Every line below that holds the string "DataBaseCybersport" should be copied out.
BEGIN GIVEN DATA
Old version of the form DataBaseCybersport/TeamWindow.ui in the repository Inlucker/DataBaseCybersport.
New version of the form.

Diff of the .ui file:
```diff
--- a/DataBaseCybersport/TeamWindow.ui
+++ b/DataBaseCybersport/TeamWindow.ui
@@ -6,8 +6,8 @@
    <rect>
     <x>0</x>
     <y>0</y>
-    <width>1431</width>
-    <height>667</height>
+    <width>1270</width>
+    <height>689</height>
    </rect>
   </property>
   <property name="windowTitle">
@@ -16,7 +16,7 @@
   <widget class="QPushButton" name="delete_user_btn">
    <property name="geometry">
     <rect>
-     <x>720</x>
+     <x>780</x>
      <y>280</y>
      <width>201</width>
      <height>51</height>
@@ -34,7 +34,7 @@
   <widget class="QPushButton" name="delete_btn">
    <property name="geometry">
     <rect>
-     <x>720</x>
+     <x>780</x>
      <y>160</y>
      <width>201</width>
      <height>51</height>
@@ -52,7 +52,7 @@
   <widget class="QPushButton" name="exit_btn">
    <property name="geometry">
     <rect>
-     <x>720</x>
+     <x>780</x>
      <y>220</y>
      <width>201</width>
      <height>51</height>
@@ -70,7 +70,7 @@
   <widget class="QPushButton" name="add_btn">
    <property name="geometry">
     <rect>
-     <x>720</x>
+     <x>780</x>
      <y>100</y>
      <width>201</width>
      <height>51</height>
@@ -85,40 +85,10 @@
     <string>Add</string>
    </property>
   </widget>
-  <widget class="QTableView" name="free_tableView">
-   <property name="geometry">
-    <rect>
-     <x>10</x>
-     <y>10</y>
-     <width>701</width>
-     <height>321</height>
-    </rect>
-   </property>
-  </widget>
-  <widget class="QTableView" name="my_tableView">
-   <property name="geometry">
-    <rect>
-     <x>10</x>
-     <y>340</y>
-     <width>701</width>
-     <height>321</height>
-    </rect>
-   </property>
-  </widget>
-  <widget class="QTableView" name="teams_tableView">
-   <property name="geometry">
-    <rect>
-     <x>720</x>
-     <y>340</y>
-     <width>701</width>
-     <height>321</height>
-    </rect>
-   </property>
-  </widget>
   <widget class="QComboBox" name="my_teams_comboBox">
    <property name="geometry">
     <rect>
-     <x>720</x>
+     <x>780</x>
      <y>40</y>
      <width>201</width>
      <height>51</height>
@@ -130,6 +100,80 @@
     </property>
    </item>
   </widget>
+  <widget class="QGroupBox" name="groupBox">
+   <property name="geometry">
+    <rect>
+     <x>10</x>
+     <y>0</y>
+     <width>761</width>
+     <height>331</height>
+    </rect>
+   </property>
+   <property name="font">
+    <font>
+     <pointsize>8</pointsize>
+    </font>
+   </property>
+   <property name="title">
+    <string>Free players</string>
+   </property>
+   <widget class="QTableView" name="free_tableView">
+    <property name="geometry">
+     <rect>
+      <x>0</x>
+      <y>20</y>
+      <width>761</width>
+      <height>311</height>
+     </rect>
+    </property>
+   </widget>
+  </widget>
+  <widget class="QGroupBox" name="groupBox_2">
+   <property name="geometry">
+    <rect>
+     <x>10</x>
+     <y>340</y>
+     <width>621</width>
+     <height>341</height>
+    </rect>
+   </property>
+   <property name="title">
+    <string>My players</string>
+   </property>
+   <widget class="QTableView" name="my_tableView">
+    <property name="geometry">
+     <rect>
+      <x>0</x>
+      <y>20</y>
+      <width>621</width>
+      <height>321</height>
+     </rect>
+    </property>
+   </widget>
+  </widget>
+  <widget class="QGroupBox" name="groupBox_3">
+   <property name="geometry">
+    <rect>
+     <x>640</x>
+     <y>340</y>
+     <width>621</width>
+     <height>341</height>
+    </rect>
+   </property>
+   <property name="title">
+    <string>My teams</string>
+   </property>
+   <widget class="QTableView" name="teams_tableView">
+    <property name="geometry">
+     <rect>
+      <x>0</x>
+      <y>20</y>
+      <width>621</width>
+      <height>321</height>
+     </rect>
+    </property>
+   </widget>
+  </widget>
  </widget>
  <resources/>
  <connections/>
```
END GIVEN DATA
**OUTPUT FOR THIS EXERCISE**
Old version of the form DataBaseCybersport/TeamWindow.ui in the repository Inlucker/DataBaseCybersport.
--- a/DataBaseCybersport/TeamWindow.ui
+++ b/DataBaseCybersport/TeamWindow.ui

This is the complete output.